Fourth, he often has a group of assistants who help him with his crusade against evil. For example, the Shadow has a whole crew of agents (Margo Lane, Harry Vincent, Moe Shrevnitz, Jericho Druke…), while the Spider has his fiancee Nita van Sloan and his faithful manservant Ram Singh.
The typical Masked Crimefighter’s get-up is usually something along the lines of the outfit pioneered by the Shadow: a fedora or slouch hat; a cape (almost always black); a mask (often a domino) or some other means to conceal his facial features (a scarf, a high collar…); a dark men’s suit or trenchcoat. His weapon of choice tends to be a semi-automatic handgun. Often he carries two of them, and they’re described as “thundering.”
The Great White Hunter
““Now,” I whispered. Boom! boom! boom! went the three heavy rifles, and down came Sir Henry’s elephant dead as a hammer, shot right through the heart.”
“It is a hard thing when one has shot sixty-five lions or more, as I have in the course of my life, that the sixty-sixth should chew your leg like a quid of tobacco. It breaks the routine of the thing, and putting other considerations aside, I am an orderly man and don’t like that.
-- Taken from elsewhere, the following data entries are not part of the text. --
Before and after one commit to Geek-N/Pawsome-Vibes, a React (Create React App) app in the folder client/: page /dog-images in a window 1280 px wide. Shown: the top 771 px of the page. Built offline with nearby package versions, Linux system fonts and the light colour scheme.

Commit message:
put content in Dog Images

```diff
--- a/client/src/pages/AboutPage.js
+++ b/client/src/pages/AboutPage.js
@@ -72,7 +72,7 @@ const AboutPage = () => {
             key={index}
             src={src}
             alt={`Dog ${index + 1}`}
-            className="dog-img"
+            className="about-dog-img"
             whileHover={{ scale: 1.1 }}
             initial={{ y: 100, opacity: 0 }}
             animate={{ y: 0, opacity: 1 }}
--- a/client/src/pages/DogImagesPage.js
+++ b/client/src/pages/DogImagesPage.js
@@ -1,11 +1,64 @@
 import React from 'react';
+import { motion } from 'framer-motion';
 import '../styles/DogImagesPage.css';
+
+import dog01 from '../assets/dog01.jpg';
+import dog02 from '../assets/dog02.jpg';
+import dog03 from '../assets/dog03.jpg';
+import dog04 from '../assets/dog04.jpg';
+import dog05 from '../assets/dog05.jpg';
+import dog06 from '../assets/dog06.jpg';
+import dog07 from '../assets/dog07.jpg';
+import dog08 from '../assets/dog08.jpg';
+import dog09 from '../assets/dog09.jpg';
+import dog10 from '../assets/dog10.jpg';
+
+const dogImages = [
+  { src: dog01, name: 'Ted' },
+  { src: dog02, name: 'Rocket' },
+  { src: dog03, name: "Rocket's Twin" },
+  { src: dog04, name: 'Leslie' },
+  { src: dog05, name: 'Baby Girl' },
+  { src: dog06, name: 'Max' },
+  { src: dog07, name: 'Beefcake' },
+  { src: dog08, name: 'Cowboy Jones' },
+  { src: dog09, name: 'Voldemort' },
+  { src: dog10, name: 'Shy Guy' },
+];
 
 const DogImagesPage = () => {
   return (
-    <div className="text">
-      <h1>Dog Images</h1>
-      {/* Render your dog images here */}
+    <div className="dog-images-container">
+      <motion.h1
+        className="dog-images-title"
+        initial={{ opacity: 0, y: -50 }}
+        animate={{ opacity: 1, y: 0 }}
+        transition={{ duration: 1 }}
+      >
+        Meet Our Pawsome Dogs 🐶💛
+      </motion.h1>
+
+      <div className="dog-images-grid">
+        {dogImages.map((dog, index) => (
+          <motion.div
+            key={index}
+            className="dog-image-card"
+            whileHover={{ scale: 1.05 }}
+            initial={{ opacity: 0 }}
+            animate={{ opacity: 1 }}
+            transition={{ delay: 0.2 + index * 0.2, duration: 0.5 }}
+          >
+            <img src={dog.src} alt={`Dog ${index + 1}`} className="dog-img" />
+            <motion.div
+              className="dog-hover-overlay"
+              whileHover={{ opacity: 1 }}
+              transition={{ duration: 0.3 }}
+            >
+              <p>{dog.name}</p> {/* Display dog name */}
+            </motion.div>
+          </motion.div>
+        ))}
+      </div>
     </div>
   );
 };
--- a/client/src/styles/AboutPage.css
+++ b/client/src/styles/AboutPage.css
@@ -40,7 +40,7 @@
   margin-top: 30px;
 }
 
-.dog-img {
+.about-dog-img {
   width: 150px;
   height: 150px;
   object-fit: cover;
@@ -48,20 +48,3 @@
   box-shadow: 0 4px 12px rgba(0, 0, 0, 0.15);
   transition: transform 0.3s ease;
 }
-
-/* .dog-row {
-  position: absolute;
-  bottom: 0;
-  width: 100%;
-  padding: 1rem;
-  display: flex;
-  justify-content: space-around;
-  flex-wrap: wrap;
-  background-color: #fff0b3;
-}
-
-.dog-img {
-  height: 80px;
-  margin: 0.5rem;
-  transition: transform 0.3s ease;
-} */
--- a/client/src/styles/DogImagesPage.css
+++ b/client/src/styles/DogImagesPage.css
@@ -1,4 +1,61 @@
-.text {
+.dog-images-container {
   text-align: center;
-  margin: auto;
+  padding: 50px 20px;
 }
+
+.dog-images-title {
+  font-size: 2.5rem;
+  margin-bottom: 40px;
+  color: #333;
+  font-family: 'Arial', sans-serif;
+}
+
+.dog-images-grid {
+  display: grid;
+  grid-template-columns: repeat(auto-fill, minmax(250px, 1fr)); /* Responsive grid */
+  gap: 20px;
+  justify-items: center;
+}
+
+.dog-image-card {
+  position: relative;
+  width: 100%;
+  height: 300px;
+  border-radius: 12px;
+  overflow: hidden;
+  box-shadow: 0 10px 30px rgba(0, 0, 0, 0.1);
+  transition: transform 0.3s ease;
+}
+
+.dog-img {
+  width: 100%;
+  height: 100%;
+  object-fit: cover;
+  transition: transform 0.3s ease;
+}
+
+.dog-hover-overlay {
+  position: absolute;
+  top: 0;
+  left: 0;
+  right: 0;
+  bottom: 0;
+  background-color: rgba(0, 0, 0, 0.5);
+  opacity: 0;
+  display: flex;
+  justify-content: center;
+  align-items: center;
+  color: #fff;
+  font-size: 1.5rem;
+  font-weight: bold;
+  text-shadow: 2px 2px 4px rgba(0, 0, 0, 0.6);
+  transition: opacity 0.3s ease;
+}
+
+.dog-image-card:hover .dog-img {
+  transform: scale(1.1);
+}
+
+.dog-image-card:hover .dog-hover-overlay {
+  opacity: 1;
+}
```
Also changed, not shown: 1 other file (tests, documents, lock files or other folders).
This is by the way.”
—Allan Quatermain hunts the great beasts of Africa in H. Rider Haggard’s classic novel King Solomon’s Mines
The archetype of the Great White Hunter — a European or American who lives more or less permanently in some relatively “uncivilized” area (typically Africa, but sometimes various parts of Asia or elsewhere) and is an extremely skilled tracker and hunter — derives largely from Allan Quatermain, the hero of several of H. Rider Haggard’s novels dating to the late nineteenth century. Richard Connell’s famous short story, “The Most Dangerous Game,” published in 1924, also increased interest in this type of character/story. Similarly, the real world popularity of safari hunting beginning in the early 1900s played a significant part, with the experienced white hunter who guided the party becoming something of a figure of romance.
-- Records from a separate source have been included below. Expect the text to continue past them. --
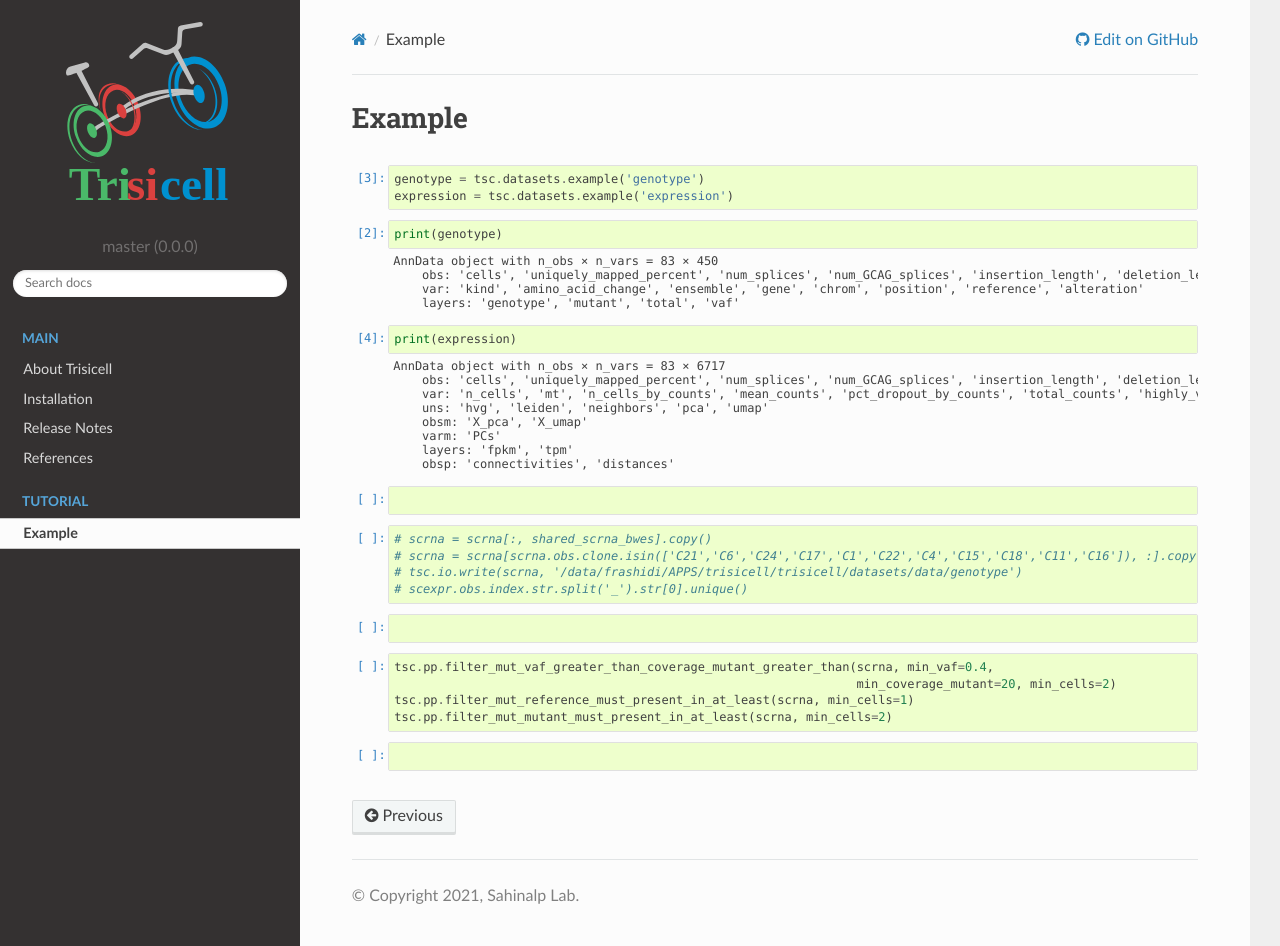
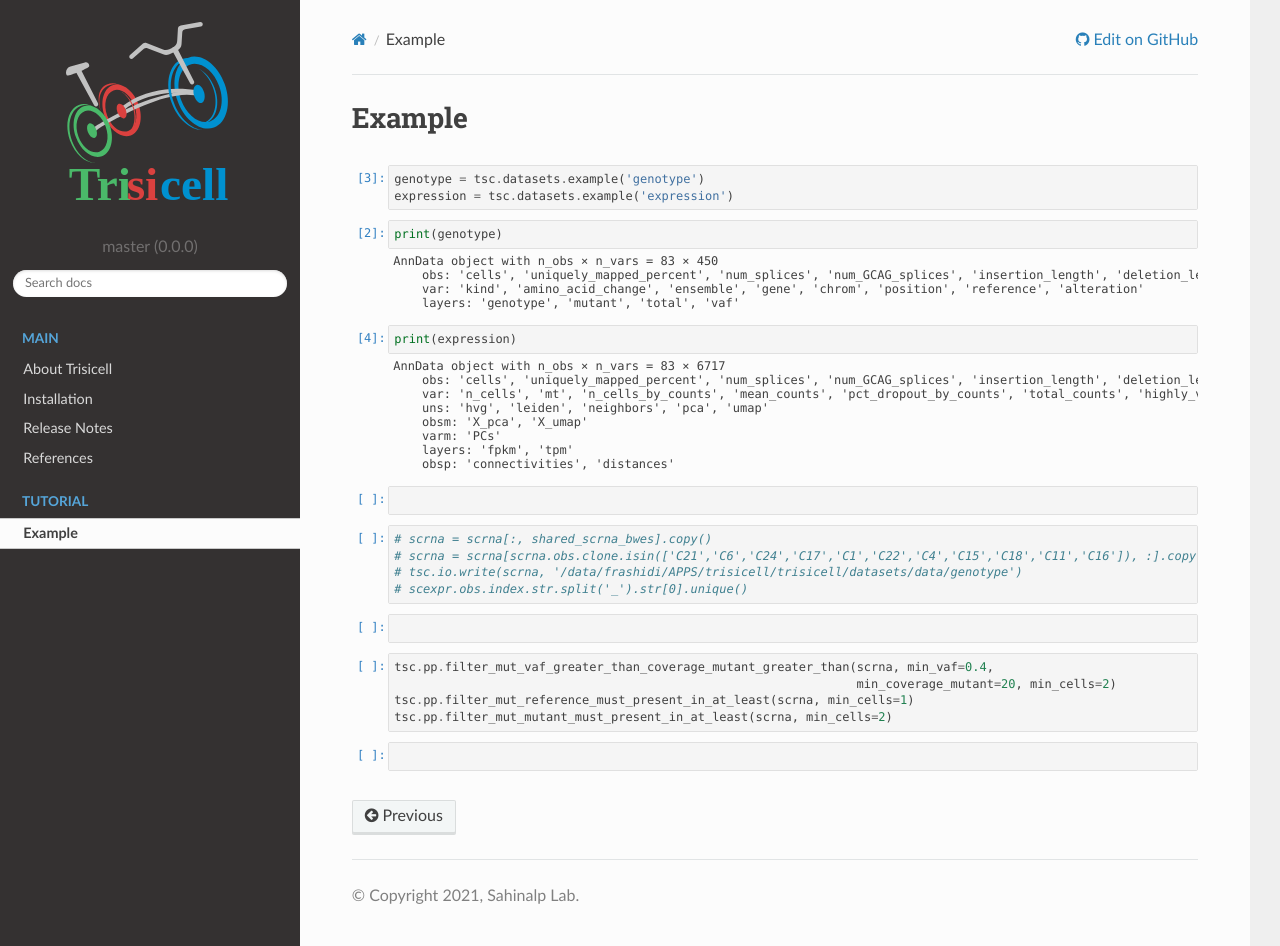
Before and after one commit to faridrashidi/trisicell, a Sphinx documentation site: the page built from docs/source/Example.ipynb, in a window 1280 px wide and 946 px high. Built offline with Sphinx 7.4.7 and the Read the Docs theme 2.0.0, drawn with Linux system fonts in a browser that asks for light colours.

Commit message:
update docs

```diff
--- a/docs/requirements.txt
+++ b/docs/requirements.txt
@@ -10,3 +10,4 @@ sphinx_last_updated_by_git
 sphinx_rtd_theme
 sphinxcontrib-bibtex>=2.1.0
 sphinxcontrib-spelling
+sphinx_copybutton
--- a/docs/source/_static/css/custom.css
+++ b/docs/source/_static/css/custom.css
@@ -61,7 +61,10 @@ table.longtable td {
 }
 /* Parameters contain <strong> parts and don’t need bold font */
 .rst-content dl.field-list dl > dt {
-	font-weight: unset
+	font-weight: unset!important;
+}
+div.highlight > pre {
+    background: #F5F5F5;
 }
 /* Add colon between return tuple element name and type */
 .rst-content dl:not(.docutils) dl > dt .classifier::before {
@@ -100,9 +103,10 @@ div.sphx-glr-download a {
 div.sphx-glr-download a[href$=".py"] {
 	display: none !important;
 }
-div.sphx-glr-example-title div[class="highlight"] {
-	background-color: #F5F5F5;
-	border: none;
+div.sphx-glr-example-title div[class="highlight"],
+div.nbinput.container div.input_area > div[class^="highlight"] {
+    background-color: #F5F5F5!important;
+    border: none!important;
 }
 .sphx-glr-script-out .highlight pre {
 	background: #FCFCFC !important;
--- a/docs/source/conf.py
+++ b/docs/source/conf.py
@@ -57,6 +57,9 @@ extensions = [
     "sphinx.ext.githubpages",
     "sphinx_autodoc_typehints",
     "nbsphinx",
+    "sphinx_copybutton",
+    # "sphinx_gallery.gen_gallery",
+    # "sphinx_last_updated_by_git",
 ]
 
 # Generate the API documentation when building
```
Also changed, not shown: docs/source/_static/images/overview.png (added).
The best known of these real life examples of the archetype was Frank Buck. He started pursuing and capturing wild animals to send to circuses and zoos in 1911. His 1930 book about his work, Bring ’Em Back Alive, was so popular it spawned a number of feature films.
Several characteristics made the Great White Hunter a compelling hero. First, he’s largely abandoned the ways of European/American society in favor of the more rugged, adventurous life in Africa. This makes him a sort of outsider connected with the mysterious Dark Continent, but not so great a one as a Wild Man like Tarzan or Ki-Gor, so it’s easier for readers to identify with him.
Second is his mastery of the exotic skills needed to survive in his environment. A superb shot, a matchless tracker, and deeply knowledgeable about the local flora and fauna, he can survive where other white men cannot. In fact he often surpasses the natives at these skills, so they admire and respect him.
Third, and more importantly, he admires and respects the natives as well. Unlike most Pulp characters, who tend to dismiss the natives as ignorant savages, the Great White Hunter speaks their language and knows their customs; they often consider him a member of the tribe or blood-brother. When interacting with other whites he stands up for the natives and tries to protect them from exploitation and harm. The only ones he fights against are Obviously Evil Natives (cannibalistic devil-worshippers, for example) who attack the tribes he’s friends with. In some cases he may even “go native” and live as his local friends do more than he lives as a white man.
The Great White Hunter is often a key character in that most pulpish of stories, the quest for a lost civilization and/or its treasures. A lost civilization by definition has to be well off the beaten track, and that means a long and arduous trek through the wilderness to find it. Who better to lead the other heroes there than a Great White Hunter?
“Tyree’s Diadem” By Myke Edwards
Illustration by Joseph Velasquez